Open: $1,273.80 Close: $1,235.60 | High: $1,283.20 Low: $1,231.60

Monday opened the week having lost about $10 over the weekend, after closing January last week with the largest monthly gains in three years. Still, gold opened the week trading around 7% higher than this time in January. In world news, Greece’s new finance minister Yanis Varoufakis met with officials in Paris, London and Rome to renegotiate Athens’ debt. Chinese manufacturing took a dip for the second month in a row for January. However, physical gold buying is expected to ramp up ahead of the Lunar New Year on February 19.

By Tuesday, concerns over Greece’s debt had calmed, as it became clear that Varoufakis was asking for a debt swap rather than an abandonment of the euro. In response, the euro surged 10.5% and gold lost some of its safe haven appeal, dropping around $20 over the course of the day. The Reserve Bank of Australia announced it would be cutting interest rates, so in Australian Dollars, gold leaped to a high point. Shanghai’s stock market regained 2.5% of its losses from the previous day.

Gold prices endured a moderate lift on Wednesday as the People’s Bank of China lowered lending rates in response to sluggish economic growth. Many central banks resort to lowering interest rates in order to combat deflationary pressures; the PBoC is the 16th bank to cut rates this year.

Learn everything you should know about investing in precious metals.

Request the Free Guide

“Gold looks attractive, as all central banks race to increase liquidity,” remarked Bill O’Neill, partner at Logic Advisors in New Jersey, in an interview with Bloomberg. He said the gold price “has probably found its bottom for now.”

Thursday, gold retreated as the European Central Bank announced a tougher stance on Greek debt—what should be bullish for gold. The ECB, starting February 11, will no longer accept government bonds from Greece as collateral for loans to Greece’s commercial banks. This will make it more difficult for Greece to pay back its debt and it will put more pressure on the country to enact new reforms. Though this news would be expected to increase safe haven demand for gold, the yellow metal actually slipped ahead of Friday’s payroll data, as investors anticipated clues about U.S. interest rates.

Gold sank on Friday, dropping 2.5% to hit a three-week low.
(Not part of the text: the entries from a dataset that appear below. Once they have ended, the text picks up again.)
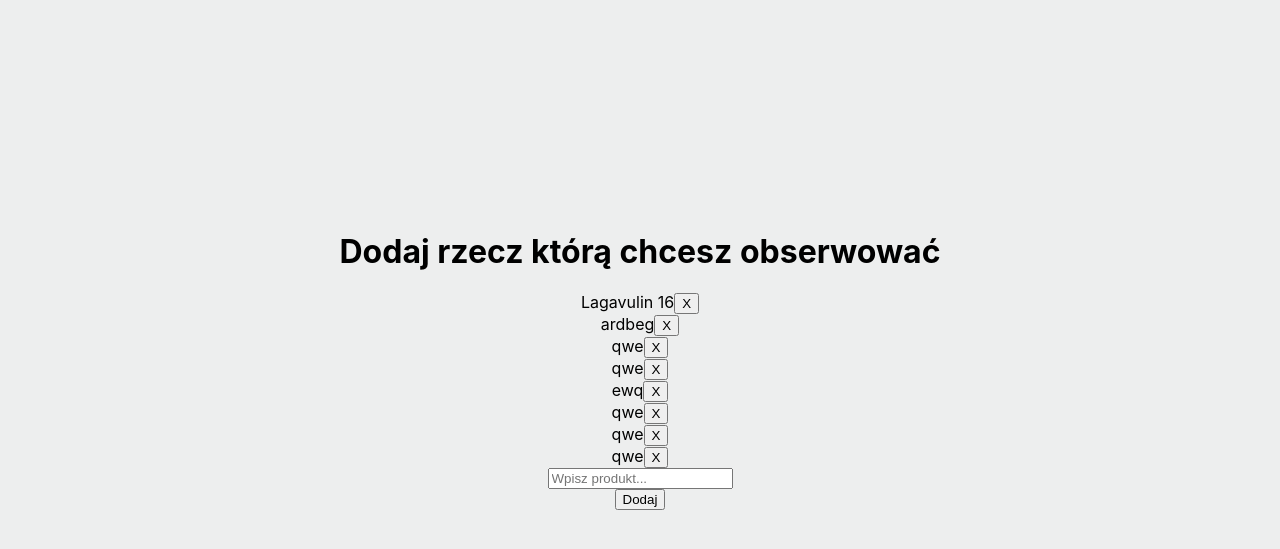
Repository: matedoo/crawler
Page: /MainApp
An editor plug-in stored every save of this project. The page is shown before and after the next save, followed by the edit.
The browser window is 1280 px wide. The pictures show the whole page.
The project was rebuilt for these pictures with package versions that can differ from the ones it lists, and the page was loaded fresh each time. Requests to the local data server were answered from the project's data file. Also part of the build but not shown: src/Components/button.js, src/Components/LoginComponents/LoginApp.js, src/Components/LoginComponents/RegisterApp.js, src/Components/btnContainer.js, src/Components/heading.js, src/Components/LoginComponents/StartApp.js.

Above is the page before, as saved 2020-05-01 17:26:56.

After the next save:
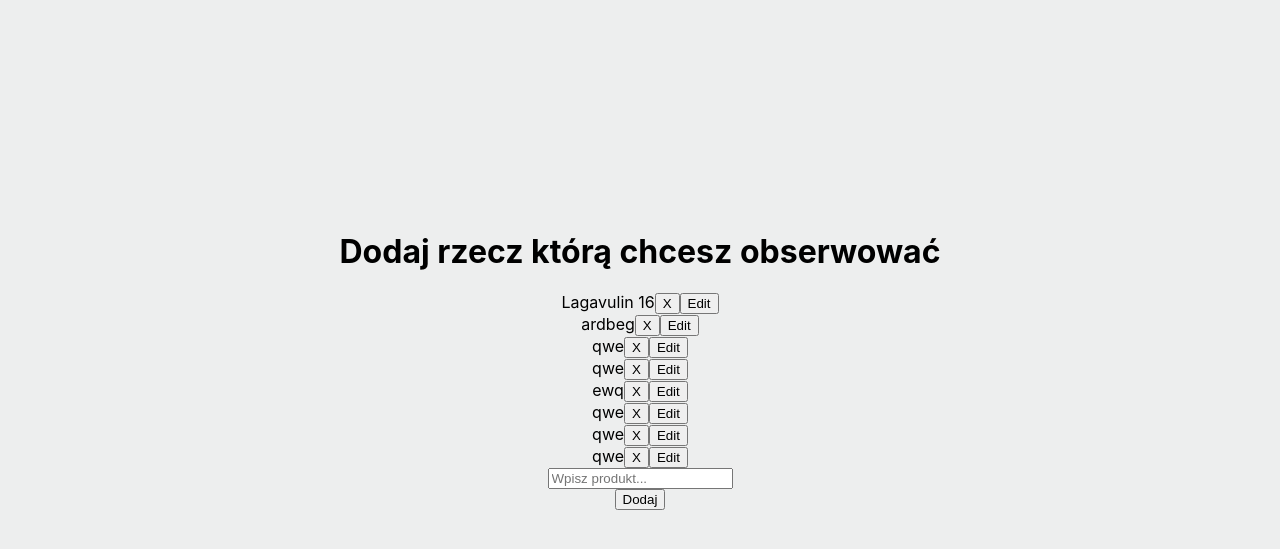
Saved 6 min 18 s later.
--- a/src/Components/MainApp/MainAppElement.js
+++ b/src/Components/MainApp/MainAppElement.js
@@ -7,6 +7,7 @@ function MainAppElement(props){
         <div value={value}>
             {element}
             <button onClick={ () => handleCloseClick(value)}>X</button>
+            <button onClick={ () => handleEditClick(element)}>Edit</button>
         </div>
 
     )

After the 4 saves that followed:
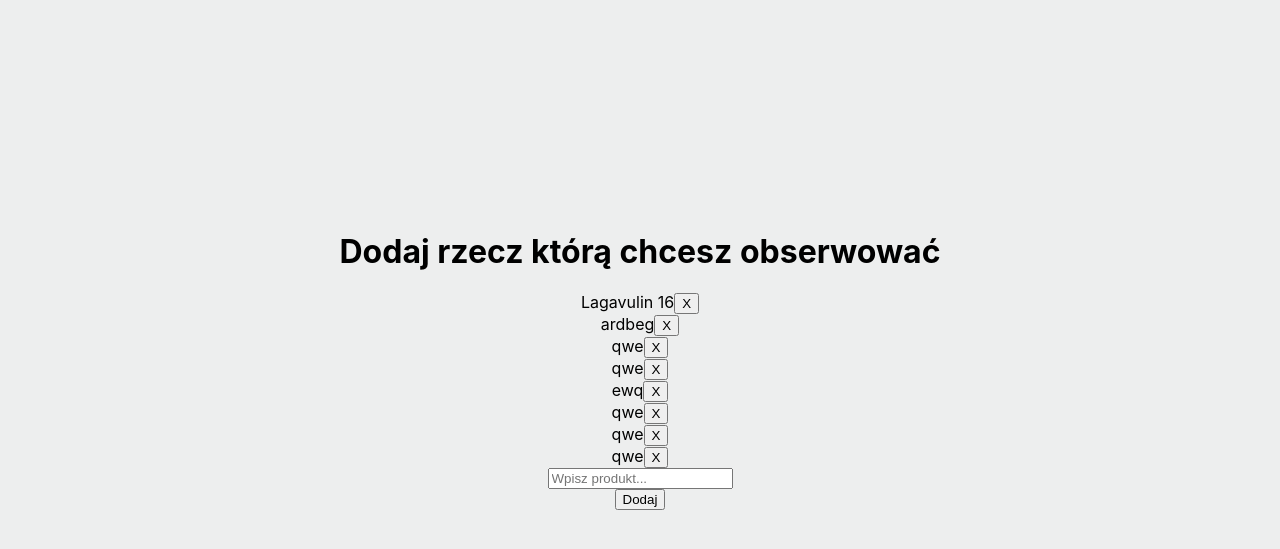
The 4 saves are shown as one change because 3 left the picture as it was.
The last was saved 3 min 19 s later.
--- a/src/Components/MainApp/MainApp.js
+++ b/src/Components/MainApp/MainApp.js
@@ -87,7 +87,7 @@ function MainApp(props) {
 
   const handleElementRemove = (elID) => {
     console.log(`to jest elid ${elID}`)
-    fetch(`http://localhost:4000/items/${elID}`, {
+    fetch(`http://localhost:4000/items${elID}`, {
         method: 'DELETE', // or 'PUT'
       })
       .then(() => {
--- a/src/Components/MainApp/MainAppElement.js
+++ b/src/Components/MainApp/MainAppElement.js
@@ -7,7 +7,6 @@ function MainAppElement(props){
         <div value={value}>
             {element}
             <button onClick={ () => handleCloseClick(value)}>X</button>
-            <button onClick={ () => handleEditClick(element)}>Edit</button>
         </div>
 
     )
U.S. jobs data came in better-than-expected—adding 257,000 jobs, significantly more than Wall Street’s expected 234,000. Gold fell almost $15 in only two minutes, retreating from January’s gains.